all's well that starts well

all's well that starts well

  • http://www.residentialarchitect.com/Images/tmp229C%2Etmp_tcm48-243857.jpg

    true

    600

    Anne Troutman

    The author runs her pre-design consulting business, DesignSmart, out of the home office she designed in Santa Monica, Calif. Demand for her services has remained strong since she started in 2005.

  • http://www.residentialarchitect.com/Images/tmp22A1%2Etmp_tcm48-243864.jpg

    true

    600

    Anne Troutman

    Troutman and her clients often gather at the dining table in her loft office (above). The curtained entrance to the master bedroom (right) lies just under her workspace.

  • http://www.residentialarchitect.com/Images/tmp22A6%2Etmp_tcm48-243871.jpg

    true

    600

    Anne Troutman

    Troutman and her clients often gather at the dining table in her loft office (above). The curtained entrance to the master bedroom (right) lies just under her workspace.

I familiarize clients with design methods and procedures so they know what to expect, what the project will cost, and what kinds of professionals may best suit their needs. I've been asked to attend interviews, troubleshoot work already in progress, and help clients navigate the design and building process. I'll even facilitate communication between clients and their neighbors during construction. My consultancy is still defining itself and evolving with each referral, but the emphasis is on local community and personal contact.

personal reasons

Pre-design consulting would frustrate architects who are more object-oriented or who prefer to see a design through from beginning to end—the kind of architect I was for many years. It requires substantial design experience, sensitivity, and a light touch. And liking people is a must! But if you're communications-oriented, a good facilitator, enjoy teaching, and like the faster pace of project startups, then local consulting can make very satisfying use of your accumulated knowledge to benefit both your colleagues and your community.

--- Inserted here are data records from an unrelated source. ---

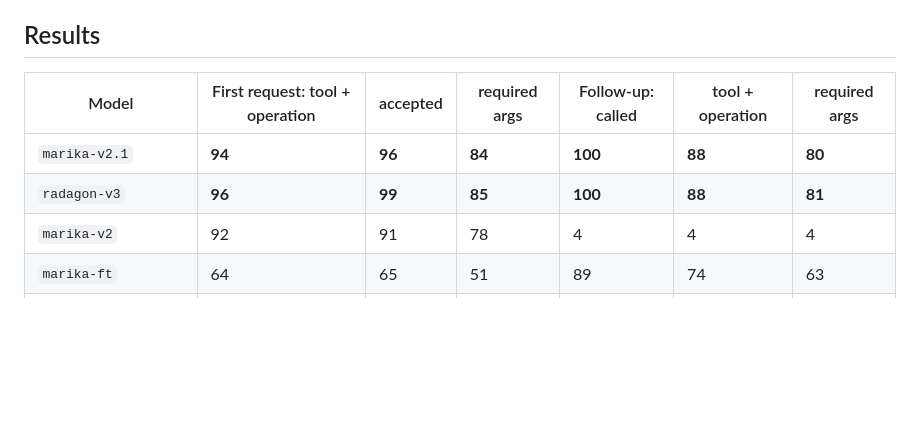
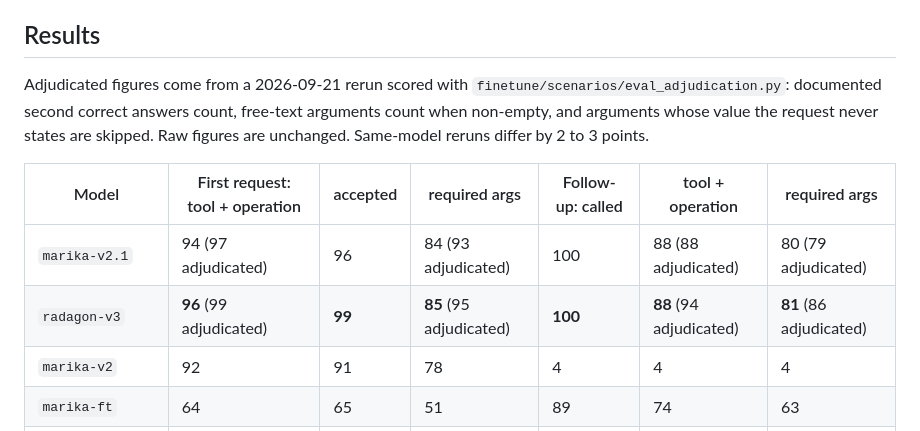
Before and after one commit to aaronblatnoy/erdtree, a Markdown page: docs/MODELS.md, the part around the change. GitHub-like rendering; blank space fills up the shorter version.

```diff
--- a/docs/MODELS.md
+++ b/docs/MODELS.md
@@ -49,10 +49,12 @@ re-ask round when a call fails schema validation. Checks, as a percentage of rec
 
 ## Results
 
+Adjudicated figures come from a 2026-09-21 rerun scored with `finetune/scenarios/eval_adjudication.py`: documented second correct answers count, free-text arguments count when non-empty, and arguments whose value the request never states are skipped. Raw figures are unchanged. Same-model reruns differ by 2 to 3 points.
+
 | Model | First request: tool + operation | accepted | required args | Follow-up: called | tool + operation | required args |
 |-------|------|------|------|------|------|------|
-| `marika-v2.1` | **94** | **96** | **84** | **100** | **88** | **80** |
-| `radagon-v3` | **96** | **99** | **85** | **100** | **88** | **81** |
+| `marika-v2.1` | 94 (97 adjudicated) | 96 | 84 (93 adjudicated) | 100 | 88 (88 adjudicated) | 80 (79 adjudicated) |
+| `radagon-v3` | **96** (99 adjudicated) | **99** | **85** (95 adjudicated) | **100** | **88** (94 adjudicated) | **81** (86 adjudicated) |
 | `marika-v2` | 92 | 91 | 78 | 4 | 4 | 4 |
 | `marika-ft` | 64 | 65 | 51 | 89 | 74 | 63 |
 | `radagon-ft` | 84 | 83 | 71 | 5 | 5 | 5 |
```
Also changed, not shown: README.md (+10 -8 lines).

The pleasure (and challenge) of the work, for me, lies in its variety, its shorter time frame, and the idea that I can help people avoid costly mistakes and come away with a good experience of our profession.

Many of the homeowners I'm referred to come to me because either they've had a bad experience they don't want to repeat or they need help envisioning their next step and don't know where to begin. They may be novices who don't know how the design business works, or what they want, or what they can afford, or how to find or select the right professionals. They're eager for information. They're aware their house is possibly their largest single investment and they recognize that having a strategy for its development and realization is both a lifestyle choice and a major financial decision in their lives.

For me, it's something of a relief after years of nerve-wracking salesmanship and self-promotion to concentrate on education. I truly enjoy providing perspective, time, information, and resources to help individuals envision their goals and begin to put them into action.

In a complex profession that can be mystifying even to its practitioners at times, I think informed clients make for a more successful project and can tap into the deep creativity and generosity possible in our field. Pre-design is an essential first step in that process—for everyone.

Anne Troutman is principal of DesignSmart (www.designsmartla.com), a pre-design and residential consulting firm in Santa Monica, Calif.